There is little doubt that we live in a very challenging time, one that is defined by climate uncertainty, hardship, lack of opportunities, fear, poverty, terror, violence and threats of all kinds. For the Pacific to address all these challenges, we rely on funding and support from our international partners.
Keep in mind that it is also media’s job is to inform and educate. We have a responsibility not only to tell our readers and audiences about the projects that are being implemented but also how it would impact on them.
In this regard, one of the most important roles that we exist to play is to break down the stories so that people can understand. With due respect to a number of global development agencies, their language is super technical - I’m sure even they struggle to understand what they are talking about at times.
Imagine then being in the media, trying to break down those technical terms and the countless acronyms so that we could explain it to the average person on Beach Road in Apia?
This is not an easy job but it is a job that must be done. It’s a simple fact that if the storyteller does not understand the story, how can he/she expect the audience to understand?
Ladies and gentlemen, it is the media’s job to make them understand and one of the easiest ways to do this is to personalise and localise stories. Take climate change for example, the people in Samoa don’t need a report that was done in Switzerland to tell them what climate change is.
In Samoa, we live, breathe and see climate change every day. Why don’t we talk to our own people? Ask the elderly men and women in the villages and then we tell their stories from their perspectives?
There is so much wisdom among our people that we could tap into to make our stories much more interesting than a bunch of stories about the latest round of funding given to whoever, wherever and whatever.
Effective stories and coverage about real people can only enhance the cooperation between the Pacific and the world. You see, once people understand, they will begin to appreciate and take ownership of the developments being implemented.
In many cases, people don’t understand what their governments are doing. And because they don’t understand, they oppose and react angrily and the thought of developments because the communication from the top to the grassroots level is absolutely poor.
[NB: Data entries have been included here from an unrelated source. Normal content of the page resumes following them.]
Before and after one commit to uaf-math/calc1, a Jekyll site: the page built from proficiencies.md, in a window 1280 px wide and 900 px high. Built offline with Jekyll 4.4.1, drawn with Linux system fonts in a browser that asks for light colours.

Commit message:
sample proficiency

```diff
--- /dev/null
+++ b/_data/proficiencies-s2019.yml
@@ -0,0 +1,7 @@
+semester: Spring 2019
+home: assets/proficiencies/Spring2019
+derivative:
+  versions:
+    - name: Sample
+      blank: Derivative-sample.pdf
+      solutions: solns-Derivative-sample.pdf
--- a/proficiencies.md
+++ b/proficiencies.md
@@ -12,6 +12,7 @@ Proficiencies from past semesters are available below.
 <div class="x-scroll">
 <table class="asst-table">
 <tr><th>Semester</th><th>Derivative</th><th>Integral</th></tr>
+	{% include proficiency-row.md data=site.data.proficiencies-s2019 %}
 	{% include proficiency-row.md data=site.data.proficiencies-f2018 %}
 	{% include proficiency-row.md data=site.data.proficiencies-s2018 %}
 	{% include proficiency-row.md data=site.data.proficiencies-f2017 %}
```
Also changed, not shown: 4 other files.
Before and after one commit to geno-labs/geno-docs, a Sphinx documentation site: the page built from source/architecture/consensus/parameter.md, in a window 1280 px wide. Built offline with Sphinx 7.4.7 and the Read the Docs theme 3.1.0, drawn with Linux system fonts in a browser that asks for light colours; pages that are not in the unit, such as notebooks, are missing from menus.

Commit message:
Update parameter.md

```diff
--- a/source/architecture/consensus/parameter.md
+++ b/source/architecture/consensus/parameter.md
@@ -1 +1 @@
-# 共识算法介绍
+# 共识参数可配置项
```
The governments – with the help of countries like China and a number of development partners - are rolling out a number of wonderful projects that benefit people. I don’t have the luxury of time or space on this occasion to detail all the developments that have been achieved.
But what I do want to say is that both parties need to tell people about it. Tell it in simple terms, educate them so they would understand, accept, appreciate and in the end take ownership of the developments that are meant to benefit them.
Speaking of education, the Media also needs to educate itself. We’re not experts in everything. We might know a couple of things but we don’t know everything.
As I’ve said before, if we don’t understand our message, nobody else will.
We’ve got to accept that a lot of issues being discussed in this relationship between the Pacific and the world, which we are expected to report about, are specialist areas. Experts have dedicated their entire lives to study these issues.
The media needs to be educated as well about these issues. This is why exchanges and familiarization excursions offered by donor partners and countries are a wonderful way to build capacity and enhance knowledge.
In conclusion, I want to thank the Center for Pacific Island Countries Studies, Guangdong University of Foreign Studies once again for inviting me to address you today. There is no doubt that the cooperation with the outside world is absolutely critical to the survival of the Pacific Islands.
But I caution our leaders to remember the Samoan saying “Ia seu le manu ae tagai i le galu.” Sometimes it is better to forego a seagull and await the next one than to take the risk and be swept away by the waves. Equally, in the spirit of the saying “Aua le naunau i le i’a ae ia manumanu i le upega” it is wiser to be mindful of the weight and impact of a catch than to break the net and lose all hope. Soifua and God bless!